TASK ITEM:
Would you repeat each line below precisely as it stands?

[Itemized modification records]
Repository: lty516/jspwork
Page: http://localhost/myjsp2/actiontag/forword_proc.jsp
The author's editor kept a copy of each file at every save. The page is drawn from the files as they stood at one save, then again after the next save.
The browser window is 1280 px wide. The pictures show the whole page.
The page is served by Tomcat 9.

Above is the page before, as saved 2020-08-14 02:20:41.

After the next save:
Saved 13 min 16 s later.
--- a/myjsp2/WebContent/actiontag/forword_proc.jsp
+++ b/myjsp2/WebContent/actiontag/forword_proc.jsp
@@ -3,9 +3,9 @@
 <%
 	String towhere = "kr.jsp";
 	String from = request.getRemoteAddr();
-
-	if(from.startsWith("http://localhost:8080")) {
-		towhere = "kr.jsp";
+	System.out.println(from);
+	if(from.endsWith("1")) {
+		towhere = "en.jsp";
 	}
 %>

WRITTEN ANSWER:
Repository: lty516/jspwork
Page: http://localhost/myjsp2/actiontag/forword_proc.jsp
The author's editor kept a copy of each file at every save. The page is drawn from the files as they stood at one save, then again after the next save.
The browser window is 1280 px wide. The pictures show the whole page.
The page is served by Tomcat 9.

Above is the page before, as saved 2020-08-14 02:20:41.

After the next save:
Saved 13 min 16 s later.
--- a/myjsp2/WebContent/actiontag/forword_proc.jsp
+++ b/myjsp2/WebContent/actiontag/forword_proc.jsp
@@ -3,9 +3,9 @@
 <%
 	String towhere = "kr.jsp";
 	String from = request.getRemoteAddr();
-
-	if(from.startsWith("http://localhost:8080")) {
-		towhere = "kr.jsp";
+	System.out.println(from);
+	if(from.endsWith("1")) {
+		towhere = "en.jsp";
 	}
 %>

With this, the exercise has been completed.